Keeping People With Dementia at Home Longer
Addressing safety, medical issues key to independent living, researcher says
By Robert Preidt
FRIDAY, Dec. 20, 2013 (HealthDay News) -- Most Americans with dementia who live at home have numerous health, safety and supportive care needs that aren't being met, a new study shows.
Any one of these issues could force people with dementia out of the home sooner than they desire, the Johns Hopkins researchers noted.
Routine assessments of patient and caregiver care needs coupled with simple safety measures -- such as grab bars in the bathroom -- and basic medical and supportive services could help prevent many people with dementia from ending up in a nursing home or assisted-living facility, the researchers added.
"Currently, we can't cure their dementia, but we know there are things that, if done systematically, can keep people with dementia at home longer," said study leader Betty Black, an associate professor of psychiatry and behavioral sciences at the Johns Hopkins University School of Medicine. "But our study shows that without some intervention, the risks for many can be quite serious," she said in a Hopkins news release.
For the study, published in the December issue of the Journal of the American Geriatrics Society, Black's team performed in-home assessments and surveys of more than 250 people with dementia living at home in Baltimore. They also interviewed about 250 family members and friends who provided care for the patients.
Ninety-nine percent of patients and 97 percent of caregivers had one or more unmet need in areas such as safety, health, meaningful activities, legal issues and estate planning, assistance with activities of daily living and medication management.
Ninety percent of those needs were safety-related. More than half of the patients had inadequate meaningful daily activities at home or a senior center, and one-third of patients still required a dementia evaluation or diagnosis.
More than 60 percent of the patients needed medical care for conditions related or unrelated to their dementia. This is a serious issue because dementia patients are more likely to have a serious illness for which they may eventually be hospitalized, according to Black.
"This high rate of unmet medical care need raises the possibility that earlier care could prevent hospitalizations, improve quality of life and lower the costs of care at the same time," she said.
Most caregivers also had numerous unmet needs, including lack of access to support services and education about how to best care for their loved one.

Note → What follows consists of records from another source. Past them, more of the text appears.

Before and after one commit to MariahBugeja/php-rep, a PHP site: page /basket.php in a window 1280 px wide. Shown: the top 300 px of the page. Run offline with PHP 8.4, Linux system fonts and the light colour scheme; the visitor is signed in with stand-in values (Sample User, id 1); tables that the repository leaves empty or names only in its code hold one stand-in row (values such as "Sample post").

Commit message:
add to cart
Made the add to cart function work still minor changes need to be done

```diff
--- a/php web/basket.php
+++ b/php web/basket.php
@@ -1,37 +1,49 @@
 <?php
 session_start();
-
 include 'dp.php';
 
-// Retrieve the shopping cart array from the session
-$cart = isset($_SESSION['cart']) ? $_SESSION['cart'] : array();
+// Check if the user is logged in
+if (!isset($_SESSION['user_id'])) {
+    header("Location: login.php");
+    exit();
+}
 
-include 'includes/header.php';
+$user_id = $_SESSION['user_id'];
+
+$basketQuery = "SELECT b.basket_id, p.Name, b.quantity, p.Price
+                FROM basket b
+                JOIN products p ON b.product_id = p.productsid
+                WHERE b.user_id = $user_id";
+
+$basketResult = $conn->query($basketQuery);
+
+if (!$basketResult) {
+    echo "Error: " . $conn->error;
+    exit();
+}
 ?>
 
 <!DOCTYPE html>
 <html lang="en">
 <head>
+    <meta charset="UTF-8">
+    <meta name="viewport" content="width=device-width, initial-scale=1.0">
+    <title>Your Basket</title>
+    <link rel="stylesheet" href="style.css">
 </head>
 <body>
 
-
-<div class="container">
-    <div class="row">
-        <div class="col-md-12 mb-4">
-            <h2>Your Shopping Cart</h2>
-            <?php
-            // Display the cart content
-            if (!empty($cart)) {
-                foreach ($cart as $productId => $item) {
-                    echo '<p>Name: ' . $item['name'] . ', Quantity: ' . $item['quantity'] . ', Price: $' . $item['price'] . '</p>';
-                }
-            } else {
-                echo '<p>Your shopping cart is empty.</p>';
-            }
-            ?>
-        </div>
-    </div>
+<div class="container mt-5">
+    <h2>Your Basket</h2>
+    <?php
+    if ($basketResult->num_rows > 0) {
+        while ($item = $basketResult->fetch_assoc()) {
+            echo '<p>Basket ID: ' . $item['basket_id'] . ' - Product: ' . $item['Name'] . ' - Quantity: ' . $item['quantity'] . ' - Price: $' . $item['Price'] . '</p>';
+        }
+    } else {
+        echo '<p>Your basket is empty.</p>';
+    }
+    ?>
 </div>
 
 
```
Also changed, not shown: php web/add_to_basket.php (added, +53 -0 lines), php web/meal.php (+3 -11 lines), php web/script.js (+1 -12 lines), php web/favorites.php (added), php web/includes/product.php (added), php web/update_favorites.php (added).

About 5.4 million people in the United States have Alzheimer's disease and other types of dementia, and 70 percent are cared for in the community by family members and friends.